> **Given information**
========================================================================

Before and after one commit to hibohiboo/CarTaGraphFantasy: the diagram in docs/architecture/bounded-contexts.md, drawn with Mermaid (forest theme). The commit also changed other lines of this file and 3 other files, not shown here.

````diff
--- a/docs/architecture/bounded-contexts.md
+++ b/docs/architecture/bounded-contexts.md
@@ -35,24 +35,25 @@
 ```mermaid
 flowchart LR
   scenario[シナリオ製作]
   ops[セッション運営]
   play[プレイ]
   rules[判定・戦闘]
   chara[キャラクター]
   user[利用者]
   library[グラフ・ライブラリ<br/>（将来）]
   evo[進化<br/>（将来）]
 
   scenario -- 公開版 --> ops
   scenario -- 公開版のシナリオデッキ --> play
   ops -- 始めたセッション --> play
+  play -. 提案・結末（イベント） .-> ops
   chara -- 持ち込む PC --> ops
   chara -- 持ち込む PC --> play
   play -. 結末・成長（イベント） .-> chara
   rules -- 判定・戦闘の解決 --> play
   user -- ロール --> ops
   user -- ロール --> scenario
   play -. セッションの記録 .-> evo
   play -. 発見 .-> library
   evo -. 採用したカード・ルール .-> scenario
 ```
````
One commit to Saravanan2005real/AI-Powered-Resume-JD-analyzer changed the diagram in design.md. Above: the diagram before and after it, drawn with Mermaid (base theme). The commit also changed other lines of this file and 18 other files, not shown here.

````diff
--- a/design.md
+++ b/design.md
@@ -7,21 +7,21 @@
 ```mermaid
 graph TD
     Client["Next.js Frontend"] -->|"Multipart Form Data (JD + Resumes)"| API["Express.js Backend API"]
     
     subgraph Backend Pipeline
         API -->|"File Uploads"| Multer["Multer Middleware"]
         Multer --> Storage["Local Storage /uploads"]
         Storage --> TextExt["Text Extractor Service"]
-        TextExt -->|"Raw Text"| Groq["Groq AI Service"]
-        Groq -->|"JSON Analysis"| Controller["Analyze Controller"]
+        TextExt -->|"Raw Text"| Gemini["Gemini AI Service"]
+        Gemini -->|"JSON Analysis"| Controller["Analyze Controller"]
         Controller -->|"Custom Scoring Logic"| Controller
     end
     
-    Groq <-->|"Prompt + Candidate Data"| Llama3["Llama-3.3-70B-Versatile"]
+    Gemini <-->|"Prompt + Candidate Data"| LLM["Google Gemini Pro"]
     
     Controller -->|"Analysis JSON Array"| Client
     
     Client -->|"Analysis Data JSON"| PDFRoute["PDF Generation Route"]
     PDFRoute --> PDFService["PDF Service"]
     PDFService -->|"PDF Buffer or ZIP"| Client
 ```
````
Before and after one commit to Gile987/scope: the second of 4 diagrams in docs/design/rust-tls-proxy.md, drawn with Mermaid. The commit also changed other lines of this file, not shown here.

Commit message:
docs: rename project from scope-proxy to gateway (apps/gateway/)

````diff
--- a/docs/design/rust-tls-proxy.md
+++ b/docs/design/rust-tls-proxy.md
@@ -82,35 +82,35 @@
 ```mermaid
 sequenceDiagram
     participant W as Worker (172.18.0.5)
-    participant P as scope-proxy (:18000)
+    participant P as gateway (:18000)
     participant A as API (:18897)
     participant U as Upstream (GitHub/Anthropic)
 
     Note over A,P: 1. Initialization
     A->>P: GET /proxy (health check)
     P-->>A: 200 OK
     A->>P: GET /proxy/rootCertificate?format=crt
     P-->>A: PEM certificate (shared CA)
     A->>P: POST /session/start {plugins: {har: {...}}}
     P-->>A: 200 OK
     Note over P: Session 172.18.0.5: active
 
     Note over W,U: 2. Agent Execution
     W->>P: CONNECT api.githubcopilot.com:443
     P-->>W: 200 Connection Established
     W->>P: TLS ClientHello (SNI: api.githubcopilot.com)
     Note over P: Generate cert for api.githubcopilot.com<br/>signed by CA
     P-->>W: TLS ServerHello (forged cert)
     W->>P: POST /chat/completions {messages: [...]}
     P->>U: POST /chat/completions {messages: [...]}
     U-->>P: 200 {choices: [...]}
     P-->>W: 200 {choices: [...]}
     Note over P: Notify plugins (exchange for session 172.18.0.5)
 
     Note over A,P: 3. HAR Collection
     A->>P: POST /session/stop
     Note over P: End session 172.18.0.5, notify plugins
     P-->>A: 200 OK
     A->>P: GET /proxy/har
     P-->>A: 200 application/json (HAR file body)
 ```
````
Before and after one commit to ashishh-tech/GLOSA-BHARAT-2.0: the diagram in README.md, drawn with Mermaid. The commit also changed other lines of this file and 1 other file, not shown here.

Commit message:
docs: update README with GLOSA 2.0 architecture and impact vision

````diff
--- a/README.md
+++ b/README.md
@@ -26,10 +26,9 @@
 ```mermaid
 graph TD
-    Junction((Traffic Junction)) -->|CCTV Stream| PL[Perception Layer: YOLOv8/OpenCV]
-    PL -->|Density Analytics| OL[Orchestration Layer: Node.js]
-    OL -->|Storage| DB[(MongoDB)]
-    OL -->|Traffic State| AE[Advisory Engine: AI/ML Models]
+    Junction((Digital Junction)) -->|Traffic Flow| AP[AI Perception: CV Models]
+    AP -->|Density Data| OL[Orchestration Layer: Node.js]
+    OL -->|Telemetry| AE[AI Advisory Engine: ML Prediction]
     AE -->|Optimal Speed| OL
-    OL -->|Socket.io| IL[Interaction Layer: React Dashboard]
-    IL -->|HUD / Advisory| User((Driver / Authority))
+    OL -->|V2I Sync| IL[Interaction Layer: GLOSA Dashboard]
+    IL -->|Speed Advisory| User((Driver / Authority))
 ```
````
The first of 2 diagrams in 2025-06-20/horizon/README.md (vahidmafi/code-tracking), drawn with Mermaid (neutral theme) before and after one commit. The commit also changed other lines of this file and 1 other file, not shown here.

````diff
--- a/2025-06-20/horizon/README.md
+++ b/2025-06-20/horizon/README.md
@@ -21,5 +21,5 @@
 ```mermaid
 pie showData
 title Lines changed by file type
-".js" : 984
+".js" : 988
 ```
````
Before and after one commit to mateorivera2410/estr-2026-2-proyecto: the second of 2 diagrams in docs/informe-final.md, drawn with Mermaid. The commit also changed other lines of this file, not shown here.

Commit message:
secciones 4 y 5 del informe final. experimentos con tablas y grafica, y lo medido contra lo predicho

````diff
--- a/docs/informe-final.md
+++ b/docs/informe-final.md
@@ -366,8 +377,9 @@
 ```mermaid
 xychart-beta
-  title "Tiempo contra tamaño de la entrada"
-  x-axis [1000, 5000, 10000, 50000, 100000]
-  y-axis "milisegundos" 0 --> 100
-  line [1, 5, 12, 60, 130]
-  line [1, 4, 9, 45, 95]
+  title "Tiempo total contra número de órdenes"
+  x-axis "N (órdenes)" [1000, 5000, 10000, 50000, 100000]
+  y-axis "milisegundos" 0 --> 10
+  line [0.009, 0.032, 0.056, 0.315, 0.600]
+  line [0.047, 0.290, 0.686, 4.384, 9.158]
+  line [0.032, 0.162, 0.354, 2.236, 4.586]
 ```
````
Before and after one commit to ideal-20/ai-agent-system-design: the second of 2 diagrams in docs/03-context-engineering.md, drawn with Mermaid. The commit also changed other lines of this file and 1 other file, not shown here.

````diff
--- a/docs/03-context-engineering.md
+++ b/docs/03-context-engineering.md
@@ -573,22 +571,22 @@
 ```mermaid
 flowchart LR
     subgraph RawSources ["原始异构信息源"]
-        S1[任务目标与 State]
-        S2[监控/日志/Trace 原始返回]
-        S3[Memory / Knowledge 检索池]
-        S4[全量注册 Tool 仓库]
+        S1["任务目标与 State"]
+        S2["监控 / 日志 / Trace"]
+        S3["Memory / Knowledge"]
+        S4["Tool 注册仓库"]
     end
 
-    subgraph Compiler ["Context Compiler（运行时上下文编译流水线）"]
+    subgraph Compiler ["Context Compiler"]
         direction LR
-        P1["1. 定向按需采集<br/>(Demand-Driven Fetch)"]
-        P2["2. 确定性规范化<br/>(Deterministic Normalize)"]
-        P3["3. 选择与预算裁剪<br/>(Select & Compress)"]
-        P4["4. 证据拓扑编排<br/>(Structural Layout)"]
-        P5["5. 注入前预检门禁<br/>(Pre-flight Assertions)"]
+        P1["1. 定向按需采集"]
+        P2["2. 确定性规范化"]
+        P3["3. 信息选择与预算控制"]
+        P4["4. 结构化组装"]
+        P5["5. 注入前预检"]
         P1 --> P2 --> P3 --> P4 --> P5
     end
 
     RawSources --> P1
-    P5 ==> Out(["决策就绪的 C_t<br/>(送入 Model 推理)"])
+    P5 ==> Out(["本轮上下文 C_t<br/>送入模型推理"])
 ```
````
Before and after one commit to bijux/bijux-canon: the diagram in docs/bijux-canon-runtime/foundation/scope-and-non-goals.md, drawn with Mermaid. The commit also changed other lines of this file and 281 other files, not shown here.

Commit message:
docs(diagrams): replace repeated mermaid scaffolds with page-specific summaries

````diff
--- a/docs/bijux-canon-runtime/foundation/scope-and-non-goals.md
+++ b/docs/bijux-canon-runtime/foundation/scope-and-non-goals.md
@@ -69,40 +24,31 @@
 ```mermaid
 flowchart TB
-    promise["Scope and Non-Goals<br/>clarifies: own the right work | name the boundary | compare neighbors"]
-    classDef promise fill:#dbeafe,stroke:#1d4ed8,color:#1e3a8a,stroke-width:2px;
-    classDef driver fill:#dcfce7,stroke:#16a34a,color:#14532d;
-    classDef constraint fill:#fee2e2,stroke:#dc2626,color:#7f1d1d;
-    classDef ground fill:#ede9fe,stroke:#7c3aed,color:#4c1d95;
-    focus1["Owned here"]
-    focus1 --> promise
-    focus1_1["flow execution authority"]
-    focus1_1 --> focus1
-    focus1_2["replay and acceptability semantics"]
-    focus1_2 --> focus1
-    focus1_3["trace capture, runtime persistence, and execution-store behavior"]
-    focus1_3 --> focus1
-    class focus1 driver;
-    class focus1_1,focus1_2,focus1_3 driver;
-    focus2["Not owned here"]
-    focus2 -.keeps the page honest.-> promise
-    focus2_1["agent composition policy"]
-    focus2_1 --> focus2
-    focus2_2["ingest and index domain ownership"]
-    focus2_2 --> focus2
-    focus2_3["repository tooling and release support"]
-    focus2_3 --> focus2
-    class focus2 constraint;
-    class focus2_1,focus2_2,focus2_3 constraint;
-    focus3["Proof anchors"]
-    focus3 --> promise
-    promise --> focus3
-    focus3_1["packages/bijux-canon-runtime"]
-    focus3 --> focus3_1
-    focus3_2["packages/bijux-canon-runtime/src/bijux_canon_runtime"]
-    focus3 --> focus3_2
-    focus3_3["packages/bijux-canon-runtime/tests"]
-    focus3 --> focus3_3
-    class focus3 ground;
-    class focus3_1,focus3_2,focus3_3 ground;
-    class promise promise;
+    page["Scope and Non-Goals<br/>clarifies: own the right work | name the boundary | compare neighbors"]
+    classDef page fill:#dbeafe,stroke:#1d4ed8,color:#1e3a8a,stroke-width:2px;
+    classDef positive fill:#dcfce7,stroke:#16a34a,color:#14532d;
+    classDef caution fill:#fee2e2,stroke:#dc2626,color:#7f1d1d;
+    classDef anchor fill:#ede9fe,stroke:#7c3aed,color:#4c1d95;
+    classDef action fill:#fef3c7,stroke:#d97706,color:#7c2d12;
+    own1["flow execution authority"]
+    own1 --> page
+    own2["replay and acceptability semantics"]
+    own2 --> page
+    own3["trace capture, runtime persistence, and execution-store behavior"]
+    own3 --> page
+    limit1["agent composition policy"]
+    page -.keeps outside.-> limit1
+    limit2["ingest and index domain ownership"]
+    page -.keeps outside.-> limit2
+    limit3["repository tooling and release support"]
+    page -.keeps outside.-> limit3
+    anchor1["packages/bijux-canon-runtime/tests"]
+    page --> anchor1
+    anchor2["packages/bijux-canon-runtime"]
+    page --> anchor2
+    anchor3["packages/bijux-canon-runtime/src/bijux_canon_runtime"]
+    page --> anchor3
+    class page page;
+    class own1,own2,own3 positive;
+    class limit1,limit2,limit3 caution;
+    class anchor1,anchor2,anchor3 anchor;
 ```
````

========================================================================

> **Exercise**
Your task is to gather all lines from the entries above that hold the word "Controller".

> **Response to the exercise**
-        Groq -->|"JSON Analysis"| Controller["Analyze Controller"]
+        Gemini -->|"JSON Analysis"| Controller["Analyze Controller"]
         Controller -->|"Custom Scoring Logic"| Controller
     Controller -->|"Analysis JSON Array"| Client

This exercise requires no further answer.